While “1.0” focused on instrumentation, “Proteomics 2.0” — aka Precision Proteomics — is about application, particularly for translational clinical research. As such, the emphasis shifts from acquisition accuracy to dependable data analysis that is robust, sensitive, and reproducible. This means bioinformatics, the long misunderstood and neglected part of proteomics, becomes the critical success factor.
Unlike first generation tools reliant on statistical models for low-accuracy data, precision bioinformatics is necessarily a back-to-basics direct interpretation of raw mass/charge (m/z) measurements. This is a paradigm shift from over-reliance on inscrutable search scores and subjective probability models. It also requires flexible data-mining tools rather than simplistic push-button PC programs.
Is the bone broken? Best to look at the raw x-ray image, and not just some software summary.
Is the targeted low-abundance protein present? Best to directly compare measured vs. predicted m/z’s. Same principle.
Before search engines were invented, every mass spectrometry researcher understood correct identifications meant small delta-masses, which forms the foundation of SorcererScore(tm). Two decades later, many seem to have forgotten core basics and became over-dependent on complex formulas (search scores, probabilities, error rates) that are always imprecise and often misleading.
Here, we illustrate the precision bioinformatics paradigm, including how scripts provide flexibility to handle hybrid mixtures that canned software cannot.
In most cases, we expect to provide SORCERER GEMYNI sample scripts free of charge, which licensed users can customize. Simple scripts can take only a few hours or even minutes to write. These scripts can run on a low-priced cloud account (SORCERER Storm) up to the high-performance physical SORCERER Pro iDA system.
Why hybrid mixtures
Conventional workflows handle simple experiments involving uniformly processed, simple mixtures of known abundant proteins.
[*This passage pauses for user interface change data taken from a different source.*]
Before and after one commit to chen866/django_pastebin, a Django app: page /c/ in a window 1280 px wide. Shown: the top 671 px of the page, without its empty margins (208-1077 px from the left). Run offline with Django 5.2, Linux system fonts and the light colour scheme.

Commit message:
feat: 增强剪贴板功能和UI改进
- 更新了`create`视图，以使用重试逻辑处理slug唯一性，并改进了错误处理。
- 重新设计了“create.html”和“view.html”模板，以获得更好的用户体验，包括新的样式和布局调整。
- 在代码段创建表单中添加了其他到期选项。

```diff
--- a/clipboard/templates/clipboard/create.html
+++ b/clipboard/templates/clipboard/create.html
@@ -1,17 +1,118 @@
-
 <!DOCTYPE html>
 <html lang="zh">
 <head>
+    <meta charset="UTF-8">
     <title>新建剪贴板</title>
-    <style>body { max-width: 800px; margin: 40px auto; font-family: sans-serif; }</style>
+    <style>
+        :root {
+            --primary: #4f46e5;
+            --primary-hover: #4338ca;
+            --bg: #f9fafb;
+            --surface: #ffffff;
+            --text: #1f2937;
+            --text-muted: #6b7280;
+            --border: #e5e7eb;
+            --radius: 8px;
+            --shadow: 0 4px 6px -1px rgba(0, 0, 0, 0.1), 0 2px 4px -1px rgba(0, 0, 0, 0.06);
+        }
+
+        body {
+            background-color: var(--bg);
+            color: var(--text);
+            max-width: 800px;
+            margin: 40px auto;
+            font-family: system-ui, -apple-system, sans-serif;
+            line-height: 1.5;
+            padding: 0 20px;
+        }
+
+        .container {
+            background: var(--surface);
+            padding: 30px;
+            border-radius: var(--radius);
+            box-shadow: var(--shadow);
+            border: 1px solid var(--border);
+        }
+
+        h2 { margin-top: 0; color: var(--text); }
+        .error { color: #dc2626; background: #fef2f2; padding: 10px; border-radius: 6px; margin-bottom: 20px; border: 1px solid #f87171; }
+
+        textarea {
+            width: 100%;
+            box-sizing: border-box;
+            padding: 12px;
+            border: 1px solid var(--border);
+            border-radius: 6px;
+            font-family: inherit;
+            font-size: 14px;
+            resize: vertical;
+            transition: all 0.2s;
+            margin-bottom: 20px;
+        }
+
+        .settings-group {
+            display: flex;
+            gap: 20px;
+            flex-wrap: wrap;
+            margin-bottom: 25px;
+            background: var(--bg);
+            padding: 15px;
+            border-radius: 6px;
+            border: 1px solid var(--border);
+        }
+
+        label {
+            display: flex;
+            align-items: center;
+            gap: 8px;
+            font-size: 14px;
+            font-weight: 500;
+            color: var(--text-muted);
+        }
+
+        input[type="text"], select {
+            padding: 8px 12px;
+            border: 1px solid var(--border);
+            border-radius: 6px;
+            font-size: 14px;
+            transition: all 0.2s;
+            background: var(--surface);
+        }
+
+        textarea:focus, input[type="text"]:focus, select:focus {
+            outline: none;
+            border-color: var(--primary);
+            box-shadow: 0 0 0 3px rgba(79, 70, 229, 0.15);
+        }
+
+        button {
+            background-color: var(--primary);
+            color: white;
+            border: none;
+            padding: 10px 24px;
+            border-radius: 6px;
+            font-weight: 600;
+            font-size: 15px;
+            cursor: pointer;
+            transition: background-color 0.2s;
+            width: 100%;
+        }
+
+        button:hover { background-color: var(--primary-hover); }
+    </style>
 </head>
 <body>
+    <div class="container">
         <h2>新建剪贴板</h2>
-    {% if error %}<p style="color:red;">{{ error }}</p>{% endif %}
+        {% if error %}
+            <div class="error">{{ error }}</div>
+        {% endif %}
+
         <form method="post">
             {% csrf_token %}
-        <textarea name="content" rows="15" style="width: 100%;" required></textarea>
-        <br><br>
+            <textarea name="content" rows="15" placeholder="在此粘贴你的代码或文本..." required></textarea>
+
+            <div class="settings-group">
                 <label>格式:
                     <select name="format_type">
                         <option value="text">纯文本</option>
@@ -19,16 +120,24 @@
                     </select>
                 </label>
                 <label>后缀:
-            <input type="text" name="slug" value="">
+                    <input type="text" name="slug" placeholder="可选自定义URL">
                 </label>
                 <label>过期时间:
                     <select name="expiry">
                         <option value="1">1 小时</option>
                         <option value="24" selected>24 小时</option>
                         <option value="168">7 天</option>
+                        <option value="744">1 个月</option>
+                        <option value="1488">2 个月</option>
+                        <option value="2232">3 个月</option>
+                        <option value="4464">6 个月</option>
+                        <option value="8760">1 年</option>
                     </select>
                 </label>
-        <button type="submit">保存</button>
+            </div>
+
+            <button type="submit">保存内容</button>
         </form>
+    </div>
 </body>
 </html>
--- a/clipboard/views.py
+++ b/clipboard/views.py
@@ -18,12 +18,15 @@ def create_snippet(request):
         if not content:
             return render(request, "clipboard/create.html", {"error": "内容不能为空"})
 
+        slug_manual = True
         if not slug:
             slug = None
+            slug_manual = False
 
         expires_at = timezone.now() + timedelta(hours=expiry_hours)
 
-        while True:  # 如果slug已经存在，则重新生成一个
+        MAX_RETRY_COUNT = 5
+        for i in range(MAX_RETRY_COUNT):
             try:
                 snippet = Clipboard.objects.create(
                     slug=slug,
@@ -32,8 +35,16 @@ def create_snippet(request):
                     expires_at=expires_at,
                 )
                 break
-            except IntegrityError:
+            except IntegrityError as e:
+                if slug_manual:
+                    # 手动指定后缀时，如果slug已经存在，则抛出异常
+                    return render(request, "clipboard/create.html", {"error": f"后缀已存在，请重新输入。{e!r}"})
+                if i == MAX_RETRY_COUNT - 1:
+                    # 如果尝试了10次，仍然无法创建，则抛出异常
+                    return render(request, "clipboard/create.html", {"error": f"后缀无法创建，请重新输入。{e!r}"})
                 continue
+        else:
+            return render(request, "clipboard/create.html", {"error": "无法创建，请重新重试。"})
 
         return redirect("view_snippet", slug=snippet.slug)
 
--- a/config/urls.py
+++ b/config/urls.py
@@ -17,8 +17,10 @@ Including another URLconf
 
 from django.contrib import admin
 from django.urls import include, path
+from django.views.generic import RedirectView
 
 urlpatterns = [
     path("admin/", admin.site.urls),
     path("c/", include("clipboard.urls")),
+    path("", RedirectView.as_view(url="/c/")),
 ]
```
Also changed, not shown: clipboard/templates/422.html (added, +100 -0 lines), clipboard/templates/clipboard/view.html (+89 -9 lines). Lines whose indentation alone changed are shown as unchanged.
This means proteins with known sequences from one sample are digested by one enzyme (typically trypsin) into peptides, which are dissociated within a tandem mass spectrometer by one mechanism (typically CID or HCD resulting in b-ions and y-ions).
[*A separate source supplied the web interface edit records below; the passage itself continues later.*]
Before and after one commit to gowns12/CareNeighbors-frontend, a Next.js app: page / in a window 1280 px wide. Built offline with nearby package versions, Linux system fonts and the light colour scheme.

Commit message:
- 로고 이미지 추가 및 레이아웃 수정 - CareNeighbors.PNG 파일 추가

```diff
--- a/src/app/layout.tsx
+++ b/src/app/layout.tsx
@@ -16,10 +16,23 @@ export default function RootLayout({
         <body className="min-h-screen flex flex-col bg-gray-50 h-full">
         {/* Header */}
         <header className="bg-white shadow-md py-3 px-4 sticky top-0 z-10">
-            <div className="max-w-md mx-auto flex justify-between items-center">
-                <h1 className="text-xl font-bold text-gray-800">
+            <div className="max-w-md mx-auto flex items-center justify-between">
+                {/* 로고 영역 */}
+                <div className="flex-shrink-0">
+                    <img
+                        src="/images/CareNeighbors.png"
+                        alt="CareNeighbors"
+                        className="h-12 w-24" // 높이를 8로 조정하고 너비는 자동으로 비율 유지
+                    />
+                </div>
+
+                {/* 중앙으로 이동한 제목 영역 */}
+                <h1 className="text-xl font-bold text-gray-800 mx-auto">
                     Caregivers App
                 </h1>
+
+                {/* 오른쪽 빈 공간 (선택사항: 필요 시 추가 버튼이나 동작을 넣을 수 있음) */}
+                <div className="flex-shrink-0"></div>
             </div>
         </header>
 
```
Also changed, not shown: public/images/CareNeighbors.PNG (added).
Hybrid mixtures are important for advanced research for differential quantitation or improved peptide identification:
Heavy isotope-labeled peptides spiked into a bio-sample
CID vs. ETD spectra (b/y-ions vs. c/z-ions)
Light vs. heavy isotope labeling of specific amino acids in cells (SILAC)
Light vs. heavy isotope labeling of many amino acids in animals (SILAM)
Peptides from same protein mixture but digested with different enzymes, for sequencing unknown proteins